I got the chance to see Fox Searchlight's NOTES ON A SCANDAL last night at a preview screening. First, a note on the screening itself. If you ever get the chance to screen a movie in a private screening room at a studio or entertainment business (last night it was courtesy of Dolby), do it. All of the screening rooms at Paramount (THE best), Disney, the Writers Guild, the Directors Guild and now Dolby that I have experienced are truly great theaters. The only mainstream theater that I have experienced that rivals them is the Village Theater in Westwood.
Now, back to the movie.
I didn't think I was going to regard it as much, given that I'm generally not into woman-on-woman stories. But the flick is quite something. The storyline involves a kind of a love triangle between Cate Blanchett's character Sheba, Judi Dench's Barbara, and newcomer Andrew Simpson, who plays Steven Connolly. It seems 15-year-old Connolly has seduced Sheba, his teacher and the object of Barbara's affection; And when possessive Barbara finds out, drama ensues.

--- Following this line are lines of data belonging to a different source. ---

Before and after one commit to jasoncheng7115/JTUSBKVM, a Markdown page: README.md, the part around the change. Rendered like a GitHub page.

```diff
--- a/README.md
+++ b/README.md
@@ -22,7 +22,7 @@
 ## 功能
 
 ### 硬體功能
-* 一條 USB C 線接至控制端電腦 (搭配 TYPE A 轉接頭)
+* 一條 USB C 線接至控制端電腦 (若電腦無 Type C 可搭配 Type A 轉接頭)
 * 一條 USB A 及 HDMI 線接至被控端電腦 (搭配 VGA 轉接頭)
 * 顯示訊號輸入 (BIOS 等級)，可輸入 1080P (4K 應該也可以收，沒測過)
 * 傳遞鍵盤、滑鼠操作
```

It's a rather riveting when-she-gonna-spill-the-beans storyline with a thread of camp running through it, courtesy of a snappy script and some lovely delivery by Dench. It's also a fascinating study of unconventional relationships, leaving me wondering what is and isn't OK, and who can and cannot be romantically invovled with one another?
It should be no surprise, given the two matriarchs of the cast, that the performances are very strong. I even found myself believing that young Connolly's advances toward his teacher were genuine and, at the same time, very innocent.
A passing note on the 15-year-old. When the movie was shot, Simpson was 17. I'm not generally attracted to teenagers, but he is quite easy on the eyes. So, while Sheba's affair with 15-year-old Connolly is quite illegal, the audience's attraction to 17-year-old Simpson is (if you're OK with looking at an Abercrombie & Fitch catalog) quite all right.
The best thing about the movie might be its length. I've seen so many movies in the last couple of years that dragged and dragged. In just 98 minutes, NOTES ON A SCANDAL gets you in and gets you out in just the right time.
FINAL ANALYSIS: Especially in light of most of the crap that was out this year, this is a small, refreshing film that simply aspires to be what is: A study of unconventional relationships. 7 out of 10.